TABLE OF CONTENTS

PRINT July 1962

LETTERS

LETTERS

Sir:
First let me congratulate you on your May issue of Artforum. I can see that you are trying to do a first rate job and that the future issues will be exciting and worthwhile. I also anticipate much open controversy and hope that the Art Galleries, too, will have space to “pick up the gauntlet.”

It goes without saying that such a magazine encourages reviews and opinions from all and everyone except from the very people who have a faith and belief (beyond the rational) in the artists they represent—the “art galleries” themselves. It would certainly be an interesting experiment to devote some portion of the magazine to the very chauvinistic expression of the art dealers—who they think are worth while and why!

—Esther Robles
Los Angeles

Sir:
We in the Art Department certainly wish you the best of success in publishing this journal in the years to come, for it is something which has very much been needed on the West Coast.

—David Gebhard
Director, Art Gallery
University of California
Santa Barbara

Sir:
Let me offer my hearty congratulations to your editorial staff on your handsome and pithy edition.

—F. M. Hinkhouse, Director
Phoenix Art Museum

Sir:
The magazine looks great!

—Mrs. Betty Bowen
Seattle

Sir:
Congratulations and best wishes for success.

—Esther Bear
Santa Barbara

Sir:
With best of wishes.

—Mark Tobey
Seattle

Sir:
On reading Dr. Lester Longman’s diatribe against modern art, ironically entitled “Conformity in the Arts,” it seems to me that he is one of several self-appointed helmsmen who wish to steer the boat while we artists merely labor at the oars like so many slaves.

The learned Dr. Longman dismisses American art since the war as a “fad” or “ism,” when in fact the new American painting as exemplified by Pollock, De Kooning, Kline, Still and others (none of whom Dr. Longman chooses to mention) has for the first time in our history become a force in world culture of the utmost importance. While ignoring the so-called heroic period of American abstract art, Dr. Longman makes use of bizarre reactions to it—mostly by European artists—to typify his prejudice.

The point that Dr. Longman misses altogether is that the art called by critics “Abstract Expressionism” has vanquished the minds of thousands of younger artists very much like the influence wielded by Monet or Cézanne in their day. Yet the works of the “Abstract Expressionists” do not conform even to each other. What could be farther from De Kooning than Rothko?

Attempts by some artists to free themselves of this tyranny—Happenings, Junk Art, Assemblage and Neo-Dada, which Dr. Longman erroneously lumps together with “Abstract Expressionism,” are at their best a new vision of the world, at their worst merely a form of criticism.

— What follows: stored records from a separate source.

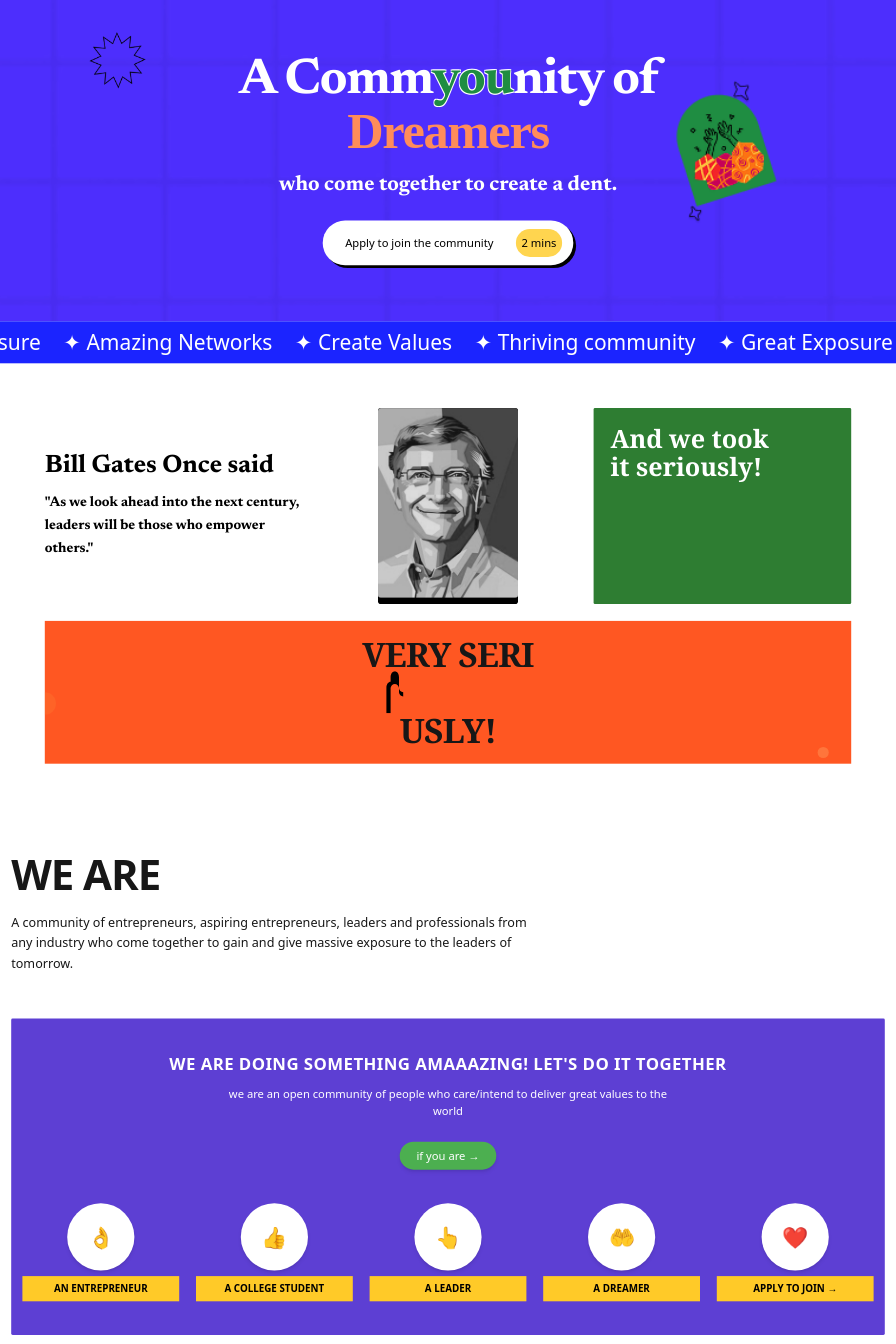
Repository: as-avni/dreamersite
Page: /
The author's editor kept a copy of each file at every save. The page is drawn from the files as they stood at one save, then again after the next save.
The browser window is 1280 px wide. The pictures show the part of the page from y = 0 to 1920 px (the page is 2628 px tall), at 70% of full size.
Some web fonts or font styles are not loaded; a fallback is used. The project was rebuilt for these pictures with package versions that can differ from the ones it lists, and the page was loaded fresh each time. Some packages were replaced by stand-ins written for this rebuild. The framework's server and built-in components were replaced by stand-ins that run in the browser. Also part of the build but not shown: next.config.ts.

Above is the page before, as saved 2025-03-21 04:45:51.

After the next save:
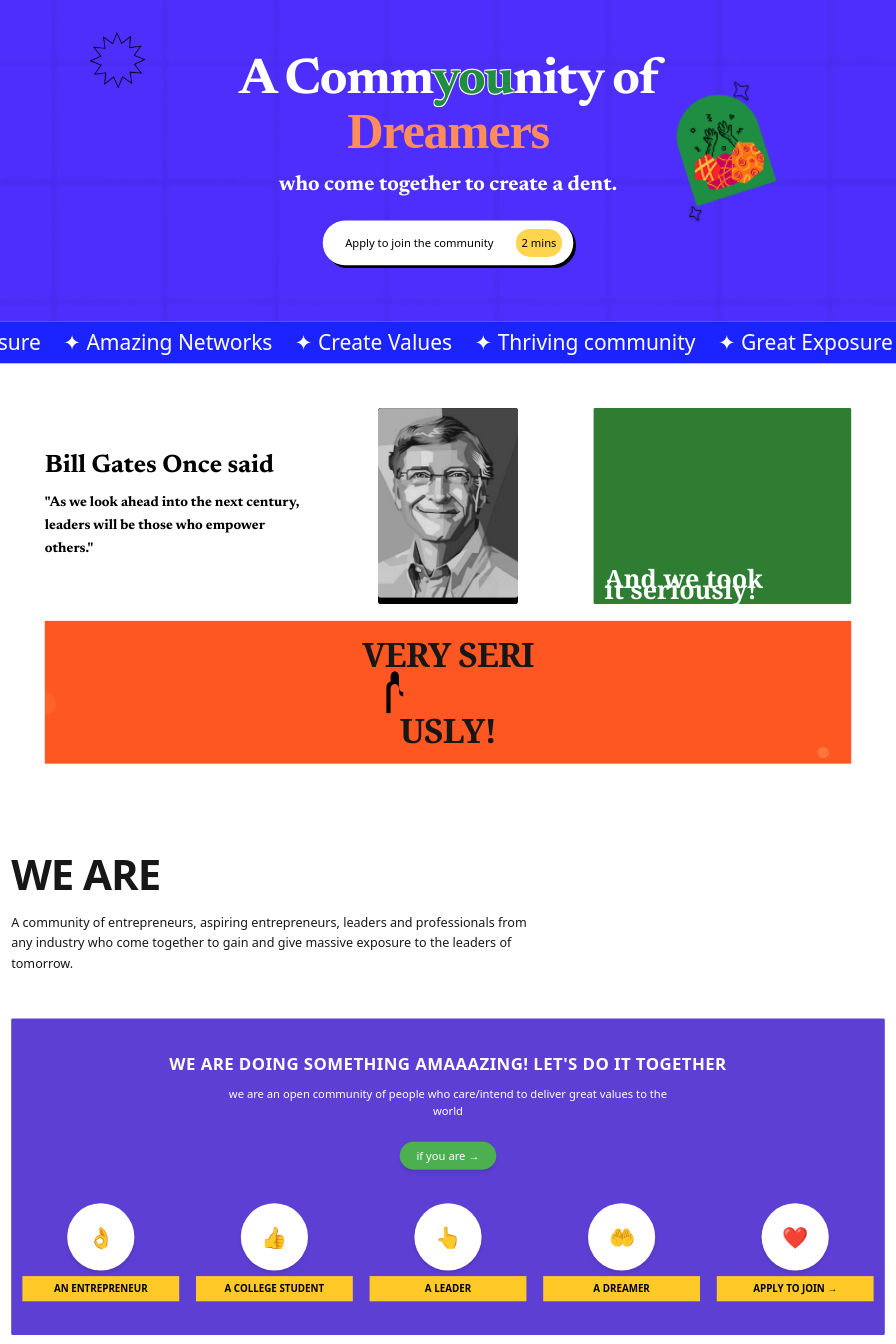
Saved 9 s later.
--- a/src/components/bill-gates.tsx
+++ b/src/components/bill-gates.tsx
@@ -42,15 +42,20 @@
 
             {/* Green Box Section */}
             <motion.div
-                className="h-[280px] col-span-1 bg-[#2E7D32] flex flex-col p-6 text-white rounded-sm"
-                initial={{ opacity: 0, x: 20 }}
-                whileInView={{ opacity: 1, x: 0 }}
-                transition={{ duration: 0.6, delay: 0.4 }}
-                viewport={{ once: true }}
-            >
-                <p className="text-4xl font-serif font-bold">And we took</p>
-                <p className="text-4xl font-bold font-serif">it seriously!</p>
-            </motion.div>
+    className="h-[280px] col-span-1 bg-[#2E7D32] flex flex-col p-6 text-white rounded-sm relative"
+    initial={{ opacity: 0, x: 20 }}
+    whileInView={{ opacity: 1, x: 0 }}
+    transition={{ duration: 0.6, delay: 0.4 }}
+    viewport={{ once: true }}
+>
+    <p className="absolute bottom-4 left-4 text-4xl font-serif font-bold">
+        And we took
+    </p>
+    <p className="absolute bottom-0 left-4 text-4xl font-bold font-serif">
+        it seriously!
+    </p>
+</motion.div>
+
         </div>
 
         {/* Orange Section */}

I agree with Dr. Longman that shocking objects and examples of shocking behavior are being brought to the public attention by museums and the press. This I can only regard as the artist functioning in his capacity as critic. Don’t make the mistake of looking upon these manifestations as “immoral” or undesirable. To do away with art as criticism is the first step toward a totalitarian conformity alien to our free society.

I have great confidence in the rebellious spirit of younger artists and in their capacity to create a new vision which will fulfill in the deepest sense the spirit of Malraux’s words quoted by Dr. Longman—“A man becomes truly a man only when in quest of what is most exalted in him . . . etc.” Don’t forget that art has many other attributes, among which are the comical, the satirical, the Rabelaisian, the sensual and the lyrical, as well as the exalted and other worldly.

We can’t expect that all of the 50,000 or so artists in this country are doing work that will “go down through the ages” but we can be sure that some are.

If there’s anything deplorable in the artistic situation today it’s the uninformed, unsympathetic, prejudiced, critic of modern art. He knows how to write. He knows art history and esthetics. But it is doubtful that he has been deeply moved by any work since Courbet.

—Wilfrid Zogbaum
San Francisco